A Women's Rights Advocate in the Midst of Bloodshed -- Her Path to Asylum

12/22/2008 05:12 am ET | Updated May 25, 2011

The recent intensification of violence in the Democratic Republic of Congo ("DRC") is but a recent surge in a war that has claimed now, over 5.4 million lives, despite a so-called peace agreement entered into in January of this year. The media, for the past several weeks, has been flooded with reports of displaced victims and images of injured or dead civilians, often children. While the horrendous human rights violations and systemic use of violence by all parties (government and various rebel groups) never stopped, this renewed violence gives cause for further concern and a call to rise to action.

The victims of the atrocities are countless. And yet, in the midst of this pervasive violence -- indeed, because of it -- some have found the courage to speak out against government-sponsored violence, particularly violence against women, which is grossly underreported and often unpunished. In the DRC, women are still considered second-class citizens, and are themselves punished (by their families and communities) for the rape and other sexual abuse to which they are subjected.

I met one such young woman who had, as the cliché goes, "had enough" of the human rights violations she observed on a daily basis. After witnessing her cousin and close friend killed by government police for no reason other than being at the wrong place at the wrong time, Cassandra,[1] took action. She began to write letters to her mayor and governor, and organized a candlelight vigil in honor of her murdered friend. The police dispersed this peaceful demonstration with violence. Her basic request was that women be treated equally -- have the same rights as men. She was laughed at. Then threatened. She joined a women's rights group that had recently been formed in her town, and very quickly assumed a leadership position in the organization. The group discussed such innocuous topics as organizing a plan for community awareness and safety (i.e., women should not walk alone at night), and teaching basic human rights to the community. In response, the police called her a "trouble maker" and told her she would "pay with her life" for continuing her peaceful criticism of the government. They also told her they would kill the remaining members of her family, or make sure she would never see them again.

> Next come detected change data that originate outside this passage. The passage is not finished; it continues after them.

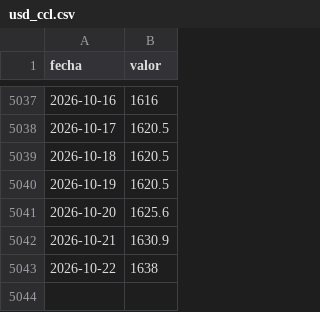
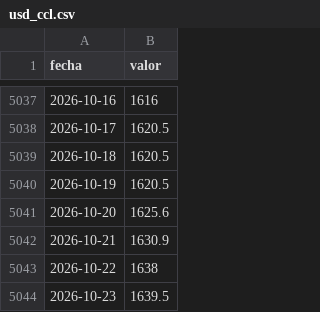
Before and after one commit to elibman36/monitor-dolarizacion, a CSV file: data/series/usd_ccl.csv, drawn as a sheet; only a part is shown, gaps mark what is left out; the diff names each change by its address in the sheet, - before the commit and + after, or states it on an @@ line.

```diff
--- a/data/series/usd_ccl.csv
+++ b/data/series/usd_ccl.csv
+row 5044: 2026-10-23 | 1639.5
```
Also changed, not shown: data/series/riesgo_pais.csv, data/series/usd_blue.csv, 15 other files.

Despite these threats, Cassandra continued to fight for her cause -- the cause of so many oppressed people. She fought until the night the police came to her house, beat her and her husband, and carted her off to prison. Her crime? The government asked her who, or what organization or opposition group was behind her women's rights group, for they could not imagine that women could, would, or should, organize to help themselves. It was unfathomable that women, particularly a young woman like Cassandra, could have the courage and strength to stand up to the brutality of the regime.

As Cassandra was beaten and sexually abused on a daily basis in prison, the guards continued to interrogate her regarding her so-called supporters. Because Cassandra was telling the truth when she told them that her group had no sponsors, and because this truth was beyond the understanding of her captors, she was mercilessly violated. After two weeks in prison, Cassandra was sent to meet with the head executioner for a formal interrogation. Fortuitously, the head executioner was a family friend who recognized Cassandra and believed her when she said that no opposition group was sponsoring her activities. Knowing full-well that Cassandra's fate was to continue to be tortured, beaten, sexually abused, and deprived of food and water until the day she would finally be executed, this family friend helped Cassandra plan her escape from the abominable prison and instructed her to leave the country. Cassandra crossed the border into Zambia where, out of desperation and fear for her life, she used the visa of her cousin and came to Los Angeles, where she now resides. She left behind a child of a year and a half and does not know of the whereabouts of her husband -- or whether he is still alive.

Cassandra now works two jobs. After I helped her apply and obtain her work authorization, Cassandra has been a tax-paying member of society -- working legally and contributing to our economy. Her dream is to become a nurse -- furthering her consistent desire to help people, in any way she can. She was declined financial aid because she is not a United States citizen, and does not have the funds to pay for the tuition. Her career, and dream, is thus, once again, thwarted.

Cassandra has been in removal proceedings before the United States Immigration Court since May 2007. I met Cassandra last August, when she desperately needed an attorney to help her navigate the complexities of the Immigration Court and asylum proceedings. I felt an overwhelming sense of urgency in helping Cassandra stay here in the United States, where she can continue her advocacy work without fear of reprisal.

We are asking the court to grant her asylum under the Immigration and Nationality Act and the Convention Against Torture. If she is forced to return, she will surely be captured, imprisoned, tortured, and killed. I want Cassandra to know that political expression, particularly the fight for equality, is something that is not only tolerated in the U.S., but very much revered.

[1] Name has been changed for her protection.